The third phase is an epoch of accomplishment. Jess’s attention had stolen by a group of people from the queer community who were enduring on the public stage near the subway. They were chatting to potential crowds and encouraged others to join. Unlike Jess, their thoughts and desires are not been muted. Their loud and brave testimonials are solid enough to shake off the creeps of fear in her, and a bud of trust sprouts on her face. Finally, she has the confidence to articulate her traumatic path as well as to name her identity:
And suddenly I felt so sick to death of my own silence that I needed to speak too […] my legs could hardly get me up on stage. I looked at the hundreds of faces staring at me. “I’m not a gay man”. My own amplified voice startled me. “I’m a butch, a he-she. I don’t know if the people who hate our guts call us that anymore. But that single epithet shaped my teenage years”. (p.296)
This electrifying episode brings about robust optimism in her. Unlike the queer feminism of the 1970s, this queer community obliges to implement civic space for trans people. For Jess, for the first time, life bears a lustrous future that commences distinct trails and promises. Jess acknowledges:
“I know about getting hurt”, I said. “But I don’t have much experience talking about it. And I know about fighting back, but I mostly know how to do it alone.
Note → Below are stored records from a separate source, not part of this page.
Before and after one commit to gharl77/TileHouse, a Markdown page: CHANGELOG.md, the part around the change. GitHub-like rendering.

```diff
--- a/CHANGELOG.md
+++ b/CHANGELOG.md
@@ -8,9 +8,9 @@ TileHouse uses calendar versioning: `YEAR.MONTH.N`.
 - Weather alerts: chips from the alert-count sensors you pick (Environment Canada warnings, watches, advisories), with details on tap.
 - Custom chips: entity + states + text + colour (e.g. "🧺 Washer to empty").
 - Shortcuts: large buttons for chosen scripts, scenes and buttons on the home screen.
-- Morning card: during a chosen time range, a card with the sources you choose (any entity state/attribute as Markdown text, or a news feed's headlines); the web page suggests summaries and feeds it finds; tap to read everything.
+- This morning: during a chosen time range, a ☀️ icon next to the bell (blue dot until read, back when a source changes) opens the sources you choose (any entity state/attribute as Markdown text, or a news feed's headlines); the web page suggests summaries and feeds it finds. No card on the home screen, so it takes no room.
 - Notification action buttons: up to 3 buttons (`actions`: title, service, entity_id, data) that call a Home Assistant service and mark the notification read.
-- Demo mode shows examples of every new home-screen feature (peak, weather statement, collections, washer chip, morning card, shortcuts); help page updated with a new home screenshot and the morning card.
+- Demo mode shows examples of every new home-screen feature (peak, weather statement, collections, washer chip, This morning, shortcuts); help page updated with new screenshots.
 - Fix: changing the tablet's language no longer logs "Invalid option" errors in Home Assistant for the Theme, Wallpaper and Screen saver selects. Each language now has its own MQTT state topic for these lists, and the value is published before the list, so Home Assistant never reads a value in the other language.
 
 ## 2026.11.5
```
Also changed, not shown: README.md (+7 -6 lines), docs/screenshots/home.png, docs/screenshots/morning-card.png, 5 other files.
That’s a tough way to fight, because I’m usually outnumbered and I usually lose” (p. 296)
Finally, Jess realizes that she is not alone, or at least she does not have to continue her struggle alone. She understands that a strong, organized community can be an alternative to abjected identities like her own:
“I don’t know what it would take to really change the world. But couldn’t we get together and try to figure that out? Couldn’t we be bigger? Isn’t there a way we could help fight each other’s battles so that we are not always alone?” (p.297)
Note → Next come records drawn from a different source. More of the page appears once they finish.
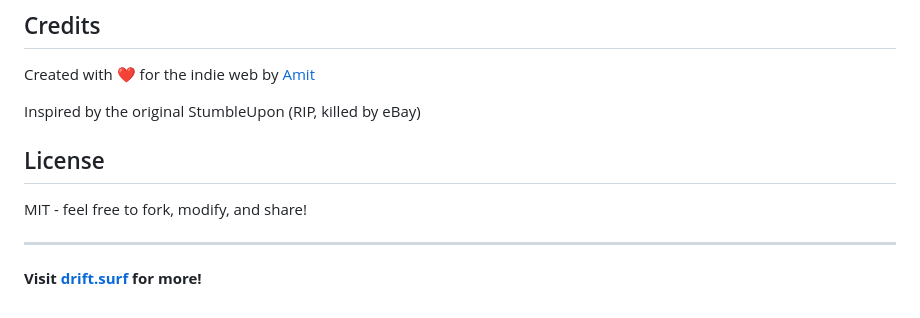
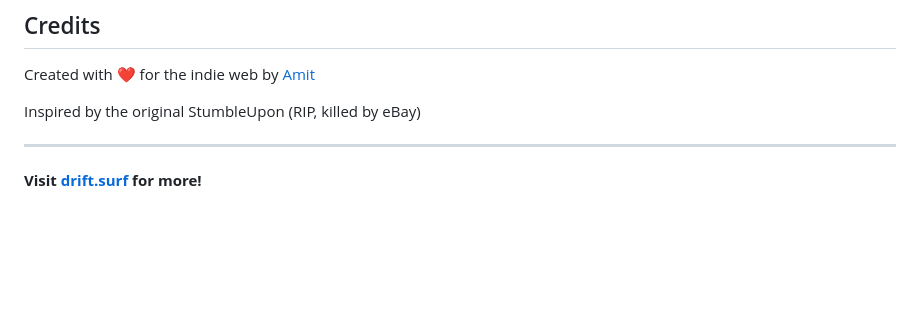
Before and after one commit to layogtima/drift, a Markdown page: README.md, the part around the change. GitHub-like rendering; blank space fills up the shorter version.

```diff
--- a/README.md
+++ b/README.md
@@ -101,10 +101,6 @@ Created with ❤️ for the indie web by [Amit](https://layogtima.com)
 
 Inspired by the original StumbleUpon (RIP, killed by eBay)
 
-## License
-
-MIT - feel free to fork, modify, and share!
-
 ---
 
 **Visit [drift.surf](https://drift.surf) for more!**
```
The closing note of Stone Butch Blues encompasses Jess’s reversion to the native that is to her community, where she can perceive her true entity. By enshrining her experience, the tale of Jess probe into the potentiality of pertaining on a community where one’s true self resides. Jess ends up passing neither as man nor woman and being read as both. She makes the fantastic transformation, the intermediate space of crossing, her lived reality. Stone Butch Blues advances the reader into the realm of gender and sexual borderlands and its inhabitants who “queer” the gendered heterosexual norm and expose not only its constructed nature but also the system’s means of disciplining and restraining its subjects into gender and sexual conformity.
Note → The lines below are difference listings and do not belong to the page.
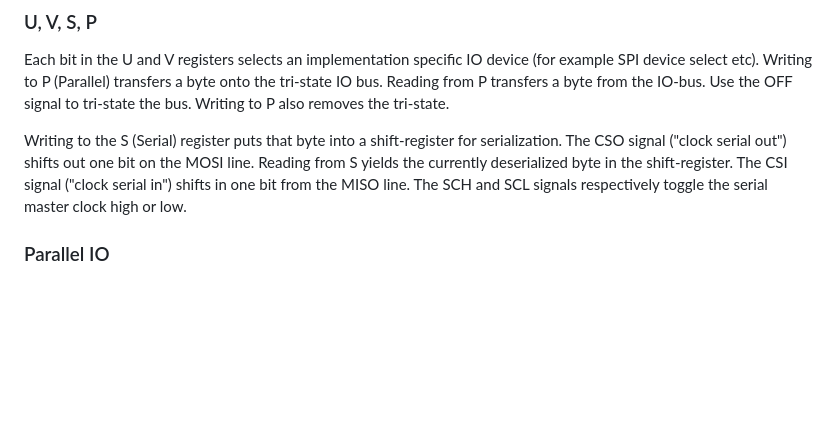
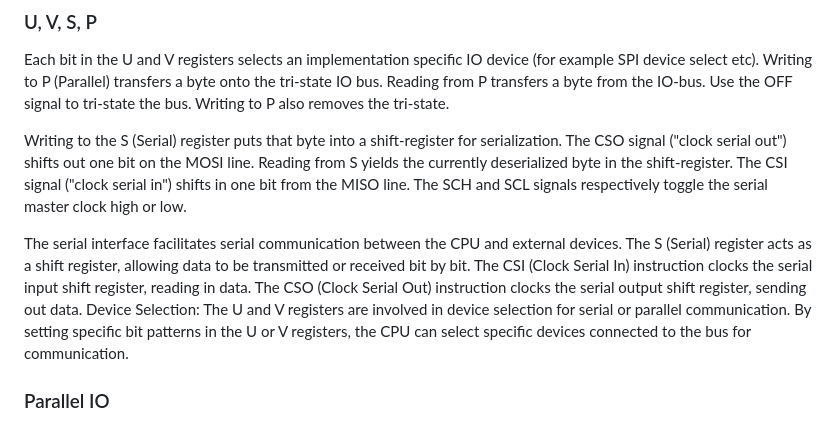
Before and after one commit to michaelmangelsdorf/Sonne8, a Markdown page: README.md, the part around the change. Drawn GitHub-style; blank space fills up the shorter version.

```diff
--- a/README.md
+++ b/README.md
@@ -135,6 +135,13 @@ Each bit in the U and V registers selects an implementation specific IO device (
 
 Writing to the S (Serial) register puts that byte into a shift-register for serialization. The CSO signal ("clock serial out") shifts out one bit on the MOSI line. Reading from S yields the currently deserialized byte in the shift-register. The CSI signal ("clock serial in") shifts in one bit from the MISO line. The SCH and SCL signals respectively toggle the serial master clock high or low.
 
+The serial interface facilitates serial communication between the CPU and external devices.
+The S (Serial) register acts as a shift register, allowing data to be transmitted or received bit by bit.
+The CSI (Clock Serial In) instruction clocks the serial input shift register, reading in data.
+The CSO (Clock Serial Out) instruction clocks the serial output shift register, sending out data.
+Device Selection:
+The U and V registers are involved in device selection for serial or parallel communication.
+By setting specific bit patterns in the U or V registers, the CPU can select specific devices connected to the bus for communication.
 
 ### Parallel IO
 
```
Barry, Peter. Beginning Theory. Manchester: Manchester University Press, 2002. Print.
Butler, Judith. Gender Trouble. Now York: Routledge, 2012. Print
Feinberg, Leslie. Stone Butch Blues. Ithaca: Firebrand, 1993. Print.
Rousseau, Jean-Jacques. The Social Contract. Trans. Maurice Cranston. Harmondsworth, England: Penguin Books, 1968. Print.
Sarth. (2022). Existential Angst, and Quest for Identity in Leslie Feinberg’s Stone Butch Blues. Sparkling International Journal of Multidisciplinary Research Studies, 5(1), 18-23.